Article by John Vetterli
If you happen to be new to tenkara, sooner or later you will run into the phrase “The ten colors of tenkara”. It basically means that if you ask ten tenkara anglers what tenkara is, you will get ten different answers.
This simple concept has been the root of at least two “Tenkara Wars” here in the United States.
The tenkara wars were a series of extremely heated online/social media arguments between tenkara anglers who want to pursue the “pure tenkara” and those anglers who want to explore fixed line fly fishing for a wider variety of fish species other than trout found in high mountain streams.
So, here’s my question for all of you.
Is there really a wrong way to fish tenkara?
I think that before you answer that question, we need to discuss some definitions and terminology to help organize and develop a common language around tenkara as it is done outside of Japan and in particular here in the USA.
This is how I define a couple of things:
TENKARA: A system of fixed line fly fishing using a telescopic fishing rod made of either bamboo or synthetic fibers designed to cast a light line using a single or multiple set of artificial flies targeting trout/char in high gradient mountain streams. This style of tenkara closely follows the modern Japanese tenkara methods and philosophies.
FIXED LINE FLY FISHING: A system of fixed line fly fishing that can utilize telescopic fishing rod made of either bamboo or synthetic fibers that can be designed for fixed line mountain stream bait fishing, tenkara fly fishing as described above, and utilized for fly casting with either a single fly or multiple set of flies on a single line.

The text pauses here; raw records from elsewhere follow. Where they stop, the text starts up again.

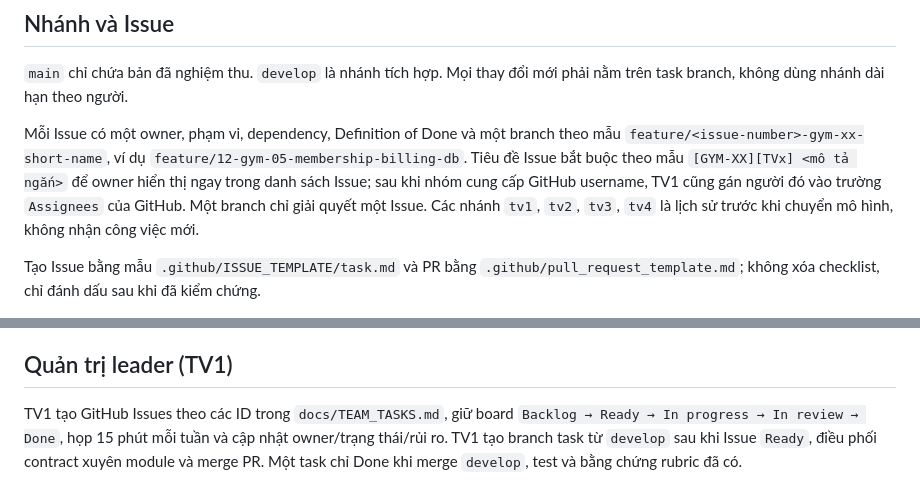
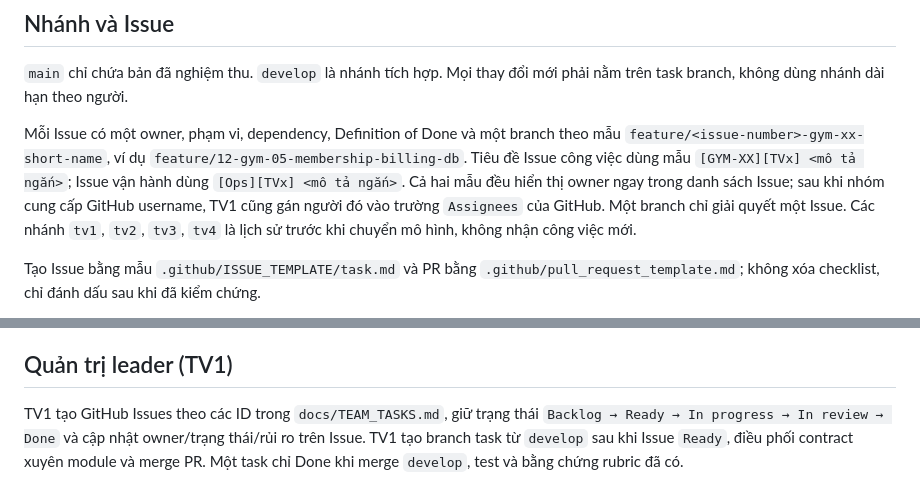
Before and after one commit to vhoanglong54/DBMS_FINALPROJECT, a Markdown page: docs/CONTRIBUTING.md, 2 parts joined by grey strips. Rendered like a GitHub page.

Commit message:
docs: clarify operational task review

```diff
--- a/docs/CONTRIBUTING.md
+++ b/docs/CONTRIBUTING.md
@@ -4,7 +4,7 @@
 
 `main` chỉ chứa bản đã nghiệm thu. `develop` là nhánh tích hợp. Mọi thay đổi mới phải nằm trên task branch, không dùng nhánh dài hạn theo người.
 
-Mỗi Issue có một owner, phạm vi, dependency, Definition of Done và một branch theo mẫu `feature/<issue-number>-gym-xx-short-name`, ví dụ `feature/12-gym-05-membership-billing-db`. Tiêu đề Issue bắt buộc theo mẫu `[GYM-XX][TVx] <mô tả ngắn>` để owner hiển thị ngay trong danh sách Issue; sau khi nhóm cung cấp GitHub username, TV1 cũng gán người đó vào trường `Assignees` của GitHub. Một branch chỉ giải quyết một Issue. Các nhánh `tv1`, `tv2`, `tv3`, `tv4` là lịch sử trước khi chuyển mô hình, không nhận công việc mới.
+Mỗi Issue có một owner, phạm vi, dependency, Definition of Done và một branch theo mẫu `feature/<issue-number>-gym-xx-short-name`, ví dụ `feature/12-gym-05-membership-billing-db`. Tiêu đề Issue công việc dùng mẫu `[GYM-XX][TVx] <mô tả ngắn>`; Issue vận hành dùng `[Ops][TVx] <mô tả ngắn>`. Cả hai mẫu đều hiển thị owner ngay trong danh sách Issue; sau khi nhóm cung cấp GitHub username, TV1 cũng gán người đó vào trường `Assignees` của GitHub. Một branch chỉ giải quyết một Issue. Các nhánh `tv1`, `tv2`, `tv3`, `tv4` là lịch sử trước khi chuyển mô hình, không nhận công việc mới.
 
 Tạo Issue bằng mẫu `.github/ISSUE_TEMPLATE/task.md` và PR bằng `.github/pull_request_template.md`; không xóa checklist, chỉ đánh dấu sau khi đã kiểm chứng.
 
@@ -68,4 +68,4 @@ Trước PR phải chạy bộ script SQL sạch, kiểm tra module app liên qu
 
 ## Quản trị leader (TV1)
 
-TV1 tạo GitHub Issues theo các ID trong `docs/TEAM_TASKS.md`, giữ board `Backlog → Ready → In progress → In review → Done`, họp 15 phút mỗi tuần và cập nhật owner/trạng thái/rủi ro. TV1 tạo branch task từ `develop` sau khi Issue `Ready`, điều phối contract xuyên module và merge PR. Một task chỉ Done khi merge `develop`, test và bằng chứng rubric đã có.
+TV1 tạo GitHub Issues theo các ID trong `docs/TEAM_TASKS.md`, giữ trạng thái `Backlog → Ready → In progress → In review → Done` và cập nhật owner/trạng thái/rủi ro trên Issue. TV1 tạo branch task từ `develop` sau khi Issue `Ready`, điều phối contract xuyên module và merge PR. Một task chỉ Done khi merge `develop`, test và bằng chứng rubric đã có.
```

Water types and conditions can vary widely from mountain streams, large rivers, warm water ecosystems, lakes, and ponds. A wide variety of fish species may be targeted to include micro fishing, carp, trout, steelhead, bass, panfish, or salt water marine fish.
With all that on the table, there are two completely different types of fixed line fly fishing being done here in the USA. In Japan, there are dozens of specific fixed line fishing systems that are clearly defined and differentiated with specific rods and terminal tackle for each specific discipline of fixed line fishing.
Here in the United States, “tenkara” has become a generic term used for every type of fixed line fly fishing. In the beginning of tenkara here in the USA, we as a community of tenkara anglers dropped the ball and lumped everything together under one word. Now tenkara is akin to Kleenex. Kleenex is a brand of facial tissue and yet everyone refers to all facial tissue as Kleenex. Tenkara is any type of fishing using a telescopic fixed line rod.
Now, back to my original question, is there a wrong way to fish tenkara?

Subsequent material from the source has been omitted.